Every entry must be set down exactly in the answer; no pictures should appear.

───── DATA FOR ANALYSIS ─────

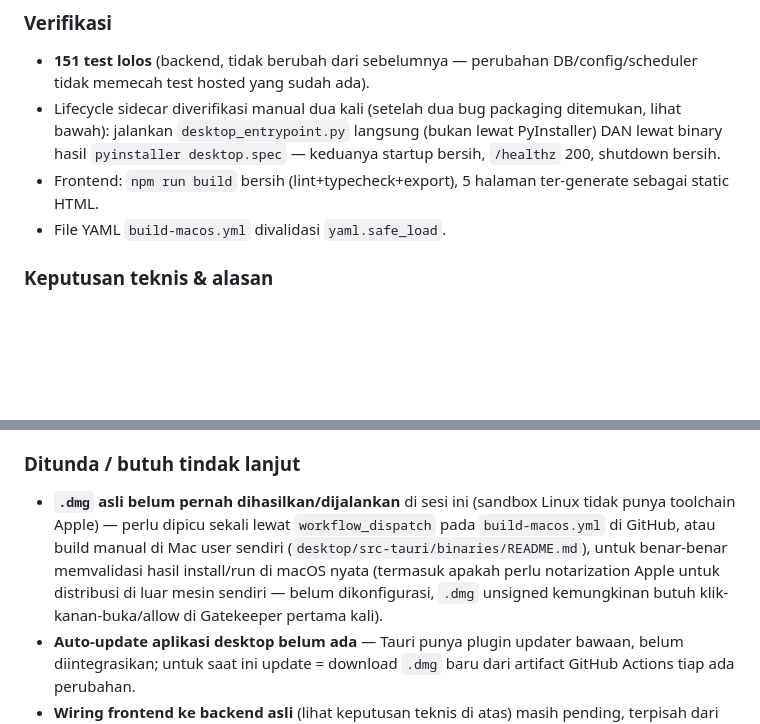
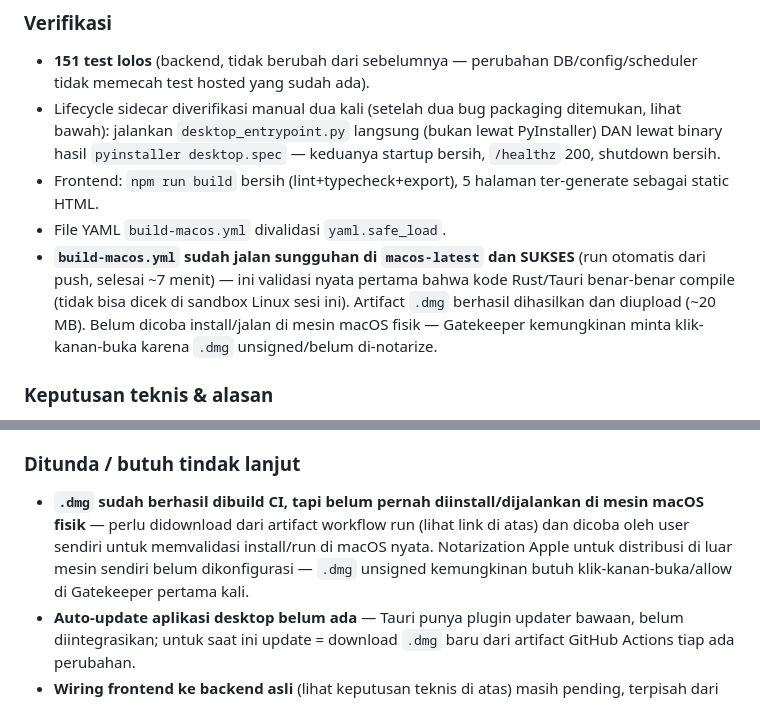
Before and after one commit to kasurustudio/hapcuuiu, a Markdown page: PROGRESS.md, 2 parts joined by grey strips. Drawn GitHub-style; blank space fills up the shorter version.

Commit message:
Update PROGRESS.md: build-macos.yml sudah tervalidasi sukses di CI
Run otomatis dari push sebelumnya sudah menghasilkan .dmg sukses di
runner macos-latest, memvalidasi kode Rust/Tauri benar-benar compile.

Co-Authored-By: Claude Sonnet 5 <noreply@anthropic.com>
Claude-Session: https://claude.ai/code/session_01TDjrWVQVGq1A1RBF4Xhbbb

```diff
--- a/PROGRESS.md
+++ b/PROGRESS.md
@@ -98,6 +98,13 @@ sendiri kapan saja (lihat `desktop/src-tauri/binaries/README.md`).
 - Frontend: `npm run build` bersih (lint+typecheck+export), 5 halaman
   ter-generate sebagai static HTML.
 - File YAML `build-macos.yml` divalidasi `yaml.safe_load`.
+- **`build-macos.yml` sudah jalan sungguhan di `macos-latest` dan SUKSES**
+  (run otomatis dari push, selesai ~7 menit) — ini validasi nyata pertama
+  bahwa kode Rust/Tauri benar-benar compile (tidak bisa dicek di sandbox
+  Linux sesi ini). Artifact `.dmg` berhasil dihasilkan dan diupload
+  (~20 MB). Belum dicoba install/jalan di mesin macOS fisik — Gatekeeper
+  kemungkinan minta klik-kanan-buka karena `.dmg` unsigned/belum
+  di-notarize.
 
 ### Keputusan teknis & alasan
 
@@ -121,14 +128,12 @@ sendiri kapan saja (lihat `desktop/src-tauri/binaries/README.md`).
 
 ### Ditunda / butuh tindak lanjut
 
-- **`.dmg` asli belum pernah dihasilkan/dijalankan** di sesi ini (sandbox
-  Linux tidak punya toolchain Apple) — perlu dipicu sekali lewat
-  `workflow_dispatch` pada `build-macos.yml` di GitHub, atau build manual
-  di Mac user sendiri (`desktop/src-tauri/binaries/README.md`), untuk
-  benar-benar memvalidasi hasil install/run di macOS nyata (termasuk
-  apakah perlu notarization Apple untuk distribusi di luar mesin sendiri
-  — belum dikonfigurasi, `.dmg` unsigned kemungkinan butuh
-  klik-kanan-buka/allow di Gatekeeper pertama kali).
+- **`.dmg` sudah berhasil dibuild CI, tapi belum pernah diinstall/dijalankan
+  di mesin macOS fisik** — perlu didownload dari artifact workflow run
+  (lihat link di atas) dan dicoba oleh user sendiri untuk memvalidasi
+  install/run di macOS nyata. Notarization Apple untuk distribusi di luar
+  mesin sendiri belum dikonfigurasi — `.dmg` unsigned kemungkinan butuh
+  klik-kanan-buka/allow di Gatekeeper pertama kali.
 - **Auto-update aplikasi desktop belum ada** — Tauri punya plugin updater
   bawaan, belum diintegrasikan; untuk saat ini update = download `.dmg`
   baru dari artifact GitHub Actions tiap ada perubahan.
```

─────

__RESULT__.
Before and after one commit to kasurustudio/hapcuuiu, a Markdown page: PROGRESS.md, 2 parts joined by grey strips. Drawn GitHub-style; blank space fills up the shorter version.

Commit message:
Update PROGRESS.md: build-macos.yml sudah tervalidasi sukses di CI
Run otomatis dari push sebelumnya sudah menghasilkan .dmg sukses di
runner macos-latest, memvalidasi kode Rust/Tauri benar-benar compile.

Co-Authored-By: Claude Sonnet 5 <noreply@anthropic.com>
Claude-Session: https://claude.ai/code/session_01TDjrWVQVGq1A1RBF4Xhbbb

```diff
--- a/PROGRESS.md
+++ b/PROGRESS.md
@@ -98,6 +98,13 @@ sendiri kapan saja (lihat `desktop/src-tauri/binaries/README.md`).
 - Frontend: `npm run build` bersih (lint+typecheck+export), 5 halaman
   ter-generate sebagai static HTML.
 - File YAML `build-macos.yml` divalidasi `yaml.safe_load`.
+- **`build-macos.yml` sudah jalan sungguhan di `macos-latest` dan SUKSES**
+  (run otomatis dari push, selesai ~7 menit) — ini validasi nyata pertama
+  bahwa kode Rust/Tauri benar-benar compile (tidak bisa dicek di sandbox
+  Linux sesi ini). Artifact `.dmg` berhasil dihasilkan dan diupload
+  (~20 MB). Belum dicoba install/jalan di mesin macOS fisik — Gatekeeper
+  kemungkinan minta klik-kanan-buka karena `.dmg` unsigned/belum
+  di-notarize.
 
 ### Keputusan teknis & alasan
 
@@ -121,14 +128,12 @@ sendiri kapan saja (lihat `desktop/src-tauri/binaries/README.md`).
 
 ### Ditunda / butuh tindak lanjut
 
-- **`.dmg` asli belum pernah dihasilkan/dijalankan** di sesi ini (sandbox
-  Linux tidak punya toolchain Apple) — perlu dipicu sekali lewat
-  `workflow_dispatch` pada `build-macos.yml` di GitHub, atau build manual
-  di Mac user sendiri (`desktop/src-tauri/binaries/README.md`), untuk
-  benar-benar memvalidasi hasil install/run di macOS nyata (termasuk
-  apakah perlu notarization Apple untuk distribusi di luar mesin sendiri
-  — belum dikonfigurasi, `.dmg` unsigned kemungkinan butuh
-  klik-kanan-buka/allow di Gatekeeper pertama kali).
+- **`.dmg` sudah berhasil dibuild CI, tapi belum pernah diinstall/dijalankan
+  di mesin macOS fisik** — perlu didownload dari artifact workflow run
+  (lihat link di atas) dan dicoba oleh user sendiri untuk memvalidasi
+  install/run di macOS nyata. Notarization Apple untuk distribusi di luar
+  mesin sendiri belum dikonfigurasi — `.dmg` unsigned kemungkinan butuh
+  klik-kanan-buka/allow di Gatekeeper pertama kali.
 - **Auto-update aplikasi desktop belum ada** — Tauri punya plugin updater
   bawaan, belum diintegrasikan; untuk saat ini update = download `.dmg`
   baru dari artifact GitHub Actions tiap ada perubahan.
```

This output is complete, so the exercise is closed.